### Assigned task
For the data below, give again exactly the lines from the one containing "- [ ] Every migrated subnet" through the one containing "gateway physically is", both ends included, and no others.

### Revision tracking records
[Start of Attachment]
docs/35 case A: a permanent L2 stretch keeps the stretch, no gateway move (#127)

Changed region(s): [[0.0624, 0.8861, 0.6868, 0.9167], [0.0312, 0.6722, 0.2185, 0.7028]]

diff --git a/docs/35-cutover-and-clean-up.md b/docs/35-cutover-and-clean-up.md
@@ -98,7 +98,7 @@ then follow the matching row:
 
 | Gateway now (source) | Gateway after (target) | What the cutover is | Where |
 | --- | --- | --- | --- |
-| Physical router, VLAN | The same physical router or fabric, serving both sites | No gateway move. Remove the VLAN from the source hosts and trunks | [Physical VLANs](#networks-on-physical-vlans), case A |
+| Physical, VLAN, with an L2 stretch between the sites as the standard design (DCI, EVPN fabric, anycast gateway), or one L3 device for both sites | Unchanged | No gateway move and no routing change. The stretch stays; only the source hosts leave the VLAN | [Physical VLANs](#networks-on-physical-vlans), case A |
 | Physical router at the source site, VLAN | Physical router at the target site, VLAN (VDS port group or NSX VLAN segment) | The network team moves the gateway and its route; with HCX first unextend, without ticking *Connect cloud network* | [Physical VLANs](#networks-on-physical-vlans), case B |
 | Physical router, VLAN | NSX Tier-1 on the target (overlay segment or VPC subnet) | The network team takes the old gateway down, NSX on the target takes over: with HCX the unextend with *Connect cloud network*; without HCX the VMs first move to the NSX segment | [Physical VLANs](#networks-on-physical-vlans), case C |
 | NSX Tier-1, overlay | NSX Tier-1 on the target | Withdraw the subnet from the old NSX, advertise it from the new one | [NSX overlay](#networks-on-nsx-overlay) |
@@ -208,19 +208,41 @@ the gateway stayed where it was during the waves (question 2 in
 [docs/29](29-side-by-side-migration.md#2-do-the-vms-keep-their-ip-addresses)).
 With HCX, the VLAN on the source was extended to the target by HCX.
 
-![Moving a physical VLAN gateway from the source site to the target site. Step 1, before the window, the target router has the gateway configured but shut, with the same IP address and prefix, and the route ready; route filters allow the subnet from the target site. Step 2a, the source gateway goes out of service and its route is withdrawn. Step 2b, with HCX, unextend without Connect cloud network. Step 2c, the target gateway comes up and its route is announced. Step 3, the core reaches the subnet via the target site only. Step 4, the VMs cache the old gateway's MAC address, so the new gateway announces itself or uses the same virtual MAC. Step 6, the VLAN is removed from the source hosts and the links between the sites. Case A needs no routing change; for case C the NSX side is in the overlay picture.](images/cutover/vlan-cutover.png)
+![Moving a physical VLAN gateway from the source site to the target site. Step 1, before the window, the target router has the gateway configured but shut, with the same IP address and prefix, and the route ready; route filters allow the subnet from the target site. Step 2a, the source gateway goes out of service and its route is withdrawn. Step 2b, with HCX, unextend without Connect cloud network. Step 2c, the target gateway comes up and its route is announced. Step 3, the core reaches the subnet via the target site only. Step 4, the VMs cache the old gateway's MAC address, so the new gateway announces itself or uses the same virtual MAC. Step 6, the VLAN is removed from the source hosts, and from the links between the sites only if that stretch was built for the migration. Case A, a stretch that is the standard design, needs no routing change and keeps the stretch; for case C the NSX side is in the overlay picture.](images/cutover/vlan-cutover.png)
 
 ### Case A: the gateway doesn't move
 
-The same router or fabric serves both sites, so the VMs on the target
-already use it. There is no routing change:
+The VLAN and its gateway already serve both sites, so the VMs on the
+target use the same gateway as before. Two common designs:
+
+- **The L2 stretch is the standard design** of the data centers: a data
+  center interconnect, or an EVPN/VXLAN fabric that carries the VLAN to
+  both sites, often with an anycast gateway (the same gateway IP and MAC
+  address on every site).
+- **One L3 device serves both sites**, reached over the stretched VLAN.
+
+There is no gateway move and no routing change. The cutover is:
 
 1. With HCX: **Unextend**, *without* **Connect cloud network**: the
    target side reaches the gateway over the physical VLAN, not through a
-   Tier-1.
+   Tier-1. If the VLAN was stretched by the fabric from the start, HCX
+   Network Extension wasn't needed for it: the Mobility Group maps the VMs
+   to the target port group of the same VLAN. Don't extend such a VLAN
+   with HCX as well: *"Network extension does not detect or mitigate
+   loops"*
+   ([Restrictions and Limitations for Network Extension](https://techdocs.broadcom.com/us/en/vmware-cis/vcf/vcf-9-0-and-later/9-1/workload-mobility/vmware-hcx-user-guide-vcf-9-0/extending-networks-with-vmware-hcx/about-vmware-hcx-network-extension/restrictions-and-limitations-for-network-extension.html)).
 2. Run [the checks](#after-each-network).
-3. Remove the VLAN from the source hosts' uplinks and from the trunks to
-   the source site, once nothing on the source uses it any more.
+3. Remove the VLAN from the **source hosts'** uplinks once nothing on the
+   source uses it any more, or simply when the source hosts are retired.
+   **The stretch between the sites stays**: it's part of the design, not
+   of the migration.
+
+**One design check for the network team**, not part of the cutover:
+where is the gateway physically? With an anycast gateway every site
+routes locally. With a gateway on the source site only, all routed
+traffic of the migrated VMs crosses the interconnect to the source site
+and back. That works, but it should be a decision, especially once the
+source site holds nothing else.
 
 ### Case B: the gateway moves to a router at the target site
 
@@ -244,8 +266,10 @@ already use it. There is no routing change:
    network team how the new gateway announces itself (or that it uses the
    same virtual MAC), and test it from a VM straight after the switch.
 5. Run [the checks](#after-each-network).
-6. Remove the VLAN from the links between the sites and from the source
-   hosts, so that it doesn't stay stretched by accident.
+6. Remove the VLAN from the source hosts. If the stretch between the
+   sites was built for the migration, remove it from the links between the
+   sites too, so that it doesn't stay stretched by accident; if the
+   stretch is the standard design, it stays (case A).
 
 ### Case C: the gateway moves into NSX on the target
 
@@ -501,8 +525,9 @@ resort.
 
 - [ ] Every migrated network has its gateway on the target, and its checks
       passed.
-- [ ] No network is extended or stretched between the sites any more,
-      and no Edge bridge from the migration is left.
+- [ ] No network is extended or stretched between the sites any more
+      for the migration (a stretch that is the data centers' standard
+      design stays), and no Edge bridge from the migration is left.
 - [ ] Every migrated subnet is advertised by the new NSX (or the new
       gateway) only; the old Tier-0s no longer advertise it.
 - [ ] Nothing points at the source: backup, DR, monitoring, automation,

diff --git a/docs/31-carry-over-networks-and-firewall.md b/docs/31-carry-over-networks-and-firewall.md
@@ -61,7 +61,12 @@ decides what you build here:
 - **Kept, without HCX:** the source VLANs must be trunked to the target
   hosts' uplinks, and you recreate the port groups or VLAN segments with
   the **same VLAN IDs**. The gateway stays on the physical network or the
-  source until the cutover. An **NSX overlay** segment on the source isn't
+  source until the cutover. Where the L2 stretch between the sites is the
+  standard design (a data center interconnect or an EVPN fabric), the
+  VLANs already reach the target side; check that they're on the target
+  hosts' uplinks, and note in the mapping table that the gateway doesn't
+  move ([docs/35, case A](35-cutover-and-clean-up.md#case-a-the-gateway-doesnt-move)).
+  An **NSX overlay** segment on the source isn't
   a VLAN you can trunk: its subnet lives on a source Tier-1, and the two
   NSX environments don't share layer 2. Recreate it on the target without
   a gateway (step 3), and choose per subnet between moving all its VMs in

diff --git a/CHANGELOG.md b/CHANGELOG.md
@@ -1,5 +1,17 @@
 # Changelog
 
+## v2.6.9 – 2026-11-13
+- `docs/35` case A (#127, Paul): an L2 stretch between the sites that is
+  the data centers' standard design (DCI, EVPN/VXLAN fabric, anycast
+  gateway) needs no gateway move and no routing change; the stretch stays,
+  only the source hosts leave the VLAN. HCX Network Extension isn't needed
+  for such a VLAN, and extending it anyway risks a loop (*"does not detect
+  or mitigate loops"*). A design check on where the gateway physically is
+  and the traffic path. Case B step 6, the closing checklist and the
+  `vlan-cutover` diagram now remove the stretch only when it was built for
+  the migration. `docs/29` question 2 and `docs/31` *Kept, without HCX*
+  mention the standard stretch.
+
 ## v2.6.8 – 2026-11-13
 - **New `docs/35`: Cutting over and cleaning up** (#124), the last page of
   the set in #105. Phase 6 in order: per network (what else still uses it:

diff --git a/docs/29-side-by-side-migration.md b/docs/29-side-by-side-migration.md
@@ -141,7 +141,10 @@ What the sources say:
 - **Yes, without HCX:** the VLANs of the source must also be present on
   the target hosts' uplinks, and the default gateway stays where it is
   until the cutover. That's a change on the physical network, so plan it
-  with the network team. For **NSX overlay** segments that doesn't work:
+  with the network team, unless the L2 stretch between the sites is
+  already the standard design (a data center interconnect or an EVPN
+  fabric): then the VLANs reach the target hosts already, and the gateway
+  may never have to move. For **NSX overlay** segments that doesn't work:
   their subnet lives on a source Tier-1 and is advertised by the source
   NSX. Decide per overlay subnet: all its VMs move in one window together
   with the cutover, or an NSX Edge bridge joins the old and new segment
[End of Attachment]
### Exercise answer
 - [ ] Every migrated subnet is advertised by the new NSX (or the new
       gateway) only; the old Tier-0s no longer advertise it.
 - [ ] Nothing points at the source: backup, DR, monitoring, automation,

diff --git a/docs/31-carry-over-networks-and-firewall.md b/docs/31-carry-over-networks-and-firewall.md
@@ -61,7 +61,12 @@ decides what you build here:
 - **Kept, without HCX:** the source VLANs must be trunked to the target
   hosts' uplinks, and you recreate the port groups or VLAN segments with
   the **same VLAN IDs**. The gateway stays on the physical network or the
-  source until the cutover. An **NSX overlay** segment on the source isn't
+  source until the cutover. Where the L2 stretch between the sites is the
+  standard design (a data center interconnect or an EVPN fabric), the
+  VLANs already reach the target side; check that they're on the target
+  hosts' uplinks, and note in the mapping table that the gateway doesn't
+  move ([docs/35, case A](35-cutover-and-clean-up.md#case-a-the-gateway-doesnt-move)).
+  An **NSX overlay** segment on the source isn't
   a VLAN you can trunk: its subnet lives on a source Tier-1, and the two
   NSX environments don't share layer 2. Recreate it on the target without
   a gateway (step 3), and choose per subnet between moving all its VMs in

diff --git a/CHANGELOG.md b/CHANGELOG.md
@@ -1,5 +1,17 @@
 # Changelog
 
+## v2.6.9 – 2026-11-13
+- `docs/35` case A (#127, Paul): an L2 stretch between the sites that is
+  the data centers' standard design (DCI, EVPN/VXLAN fabric, anycast
+  gateway) needs no gateway move and no routing change; the stretch stays,
+  only the source hosts leave the VLAN. HCX Network Extension isn't needed
+  for such a VLAN, and extending it anyway risks a loop (*"does not detect
+  or mitigate loops"*). A design check on where the gateway physically is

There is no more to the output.